An image’s alt text tells search engine crawlers what an image is about, which helps it be found in search. It’ll display inside the image container when an image can’t be found, and it also improves accessibility for people with poor vision using screen readers.

An image title tag, on the other hand, is shown when a user hovers their mouse over the element — kind of like a “pop-up.” It won’t be shown to the user when an image can’t be displayed.

5. URLs

It’s a good idea to include keywords in your URL if they accurately describe the page contents. There’s a huge opportunity to optimize your URLs on every post you publish, as every post lives on its own unique URL.

But beware: Search engines will penalize exact match domains that are keyword stuffed. So if you’re thinking of starting up, think again. Keep it to, and you should be fine.

As always, keep reader-friendliness in mind when you’re creating your URLs. Overall, your URLs should make sense to humans and give them a good sense of where in your website they’ve landed. You should also separate words with hyphens and remove extra words (like “a” and “the”) in the page part of the URL slug.
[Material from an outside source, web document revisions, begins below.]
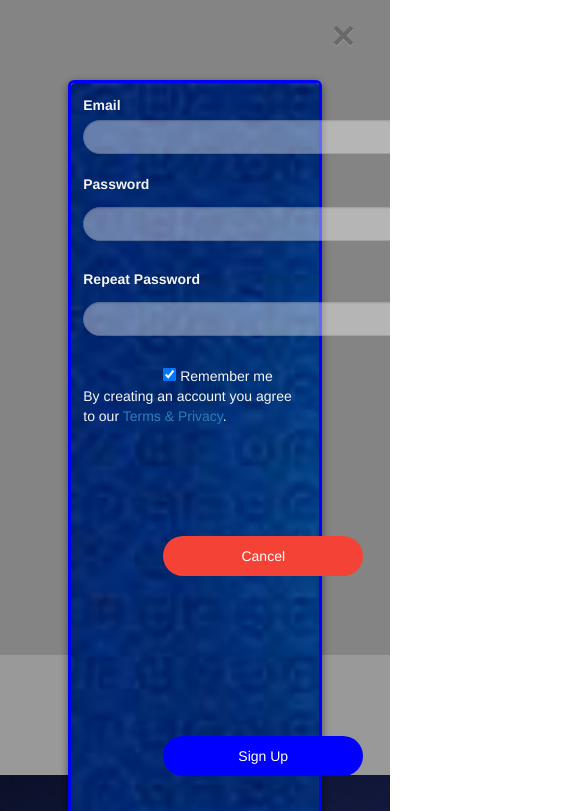
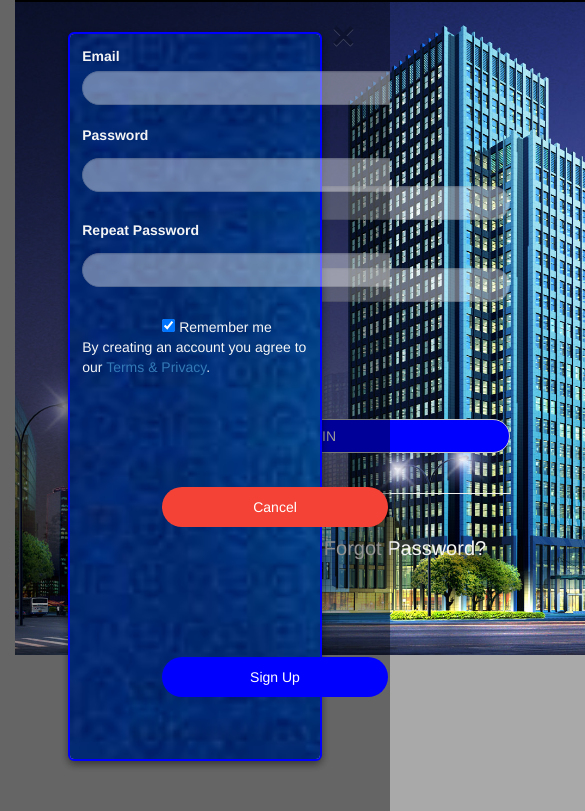
Before and after one commit to adamkalule/LOG, a plain HTML site: page index.html in a window 390 px wide. Both pictures are taken after a click on the link "SIGN UP". Shown: the top 811 px of the page, 585 px wide, since content can reach past the window. Drawn offline with nearby package versions, Linux system fonts and the light colour scheme.

Commit message:
log commit

```diff
--- a/css/styles.css
+++ b/css/styles.css
@@ -1,9 +1,34 @@
 body{
     margin: 0;
+    background-color: darkgray;
 }
-.col-sm-2{
-    background-color: gainsboro;
-    height: 655px;
+@media screen and (max-width:959px) {
+    .col-sm-8{
+        width: 100%;
+    }
+    .container{
+        width: 100%;
+    }
+}
+
+@media screen and (max-width:500px) {
+    .col-sm-8{
+        width: 70%;
+    }
+    .container{
+        width: 70%;
+    }
+}
+@media screen and (max-width:320px) {
+    .col-sm-8{
+        width: 320px;
+    }
+    .container{
+        width: 320px;
+    }
+}
+.container{
+    width: 700px;
 }
 .col-sm-8{
     background-image: url(../images/building.jpeg);
@@ -11,6 +36,9 @@ body{
     height: 655px;
     background-attachment: scroll;
     background-blend-mode: darken;
+    width: 700px;
+    border-top: 2px solid black;
+    margin-left: 0px;
 }
 ul a{
     margin-left: 40px;
@@ -45,6 +73,7 @@ button{
     width: 400px;
     cursor: pointer;
     margin-left: 80px;
+    margin-bottom: 100px;
 }
 button:hover{
     opacity: 0.4;
@@ -57,6 +86,7 @@ button[type=submit]{
 }
 .forgot{
     text-align: center;
+    margin-left: 40px;
 }
 ol a{
     font-size: 20px;
@@ -68,6 +98,7 @@ ol a:hover{
 .horizontal{
     width: 400px;
     margin-left: 80px;
+    color: gray;
 }
 
 
@@ -93,7 +124,8 @@ button {
     margin: 80px;
     border: none;
     cursor: pointer;
-    width: 450px;
+    width: 400px;
+    margin-bottom: 50px;
 }
 
 
@@ -106,7 +138,7 @@ button {
 
 .cancelbtn,.signupbtn {
     float: left;
-    width: 200px;
+    width: 150px;
 }
 
 
@@ -116,7 +148,7 @@ button {
 }
 
 
-.container {
+.container1 {
     padding: 12px;
 }
 
@@ -132,15 +164,15 @@ button {
     overflow: auto;
     background-color: black;
     background-color: rgba(0,0,0,0.4);
-    padding-top: 60px;
+    padding-top: 20px;
 }
 
 
 .modal-content {
     background-image: url(../images/4.jpg);
     background-size: cover;
-    margin: 5% auto 15% auto;
-    border: 3px solid blue;
+    margin: 3% auto 15% auto;
+    border: 2px solid blue;
     width: 65%;
 }
 
@@ -168,7 +200,12 @@ button {
 }
 
 
-@media screen and (max-width: 300px) {
+@media screen and (max-width: 320px) {
+    .cancelbtn, .signupbtn {
+        width: 320px;
+    }
+}
+@media screen and (max-width: 500px) {
     .cancelbtn, .signupbtn {
         width: 100%;
     }
--- a/index.html
+++ b/index.html
@@ -3,24 +3,15 @@
     <head>
         <title>adams</title>
         <meta charset="UTF-8">
-        <meta name="viewport"content="width=device-width,initial-scale=1">
+        <meta name="viewport"content="width=device-width,initial-scale=1.0">
         <link rel="stylesheet"href="https://maxcdn.bootstrapcdn.com/bootstrap/3.3.7/css/bootstrap.min.css">
         <link rel="stylesheet"href="css/styles.css">
         <script src="https://ajax.googleapis.com/ajax/libs/jquery/3.2.1/jquery.min.js"></script>
         <script src="https://maxcdn.bootstrapcdn.com/bootstrap/3.3.7/js/bootstrap.min.js"></script>
-        <script>
-                function validateForm() {
-                    var x = document.forms["myForm"]["fname"].value;
-                    if (x == "") {
-                        alert("Name must be filled out");
-                        return false;
-                    }
-                }
-        </script>
+
         </head>
         <body>
-            <div class="container1">
-                <div class="col-sm-2"></div>
+            <div class="container">
             <div class="col-sm-8">
 
                     <form action="/action_page.php"method="post"name="myForm">
@@ -37,7 +28,6 @@
                         <input type="password"class="form-control"id="password"name="psw" required>
                     </div>
                     <input type="checkbox"checked="checked"> Keep me signed in
-                    <br>
                     <br>
                     <button type="submit"class="btn btn-default"onsubmit="return validateForm()"name="fname">SIGN IN</button>
                     <br>
@@ -58,7 +48,7 @@
                         <div id="id01" class="modal">
                           <span onclick="document.getElementById('id01').style.display='none'" class="close" title="Close Modal">&times;</span>
                           <form class="modal-content animate" action="/action_page.php">
-                            <div class="container">
+                            <div class="container1">
                               <label><b>Email</b></label><br>
                               <input type="email" name="email"id="username"class="form-control" required><br>
 
@@ -89,7 +79,6 @@
                 }
                 </script>
                 </div>
-                <div class="col-sm-2"></div>
                 </div>
             </body>
         </html>
```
Focus on creating relevant links within the text. Instead of having “click here” links, try writing out the name of the destination. “Click here” has no search engine value beyond the attached URL, whereas “Abu Dhabi Tech Enterprise Program” is rich with keywords and will improve your search engine rankings as well as the ranking of the page you are linking to. Always use descriptive links by linking keywords—it not only improves search engine optimization, but also adds value to your readers, including those with disabilities or who are using screen readers.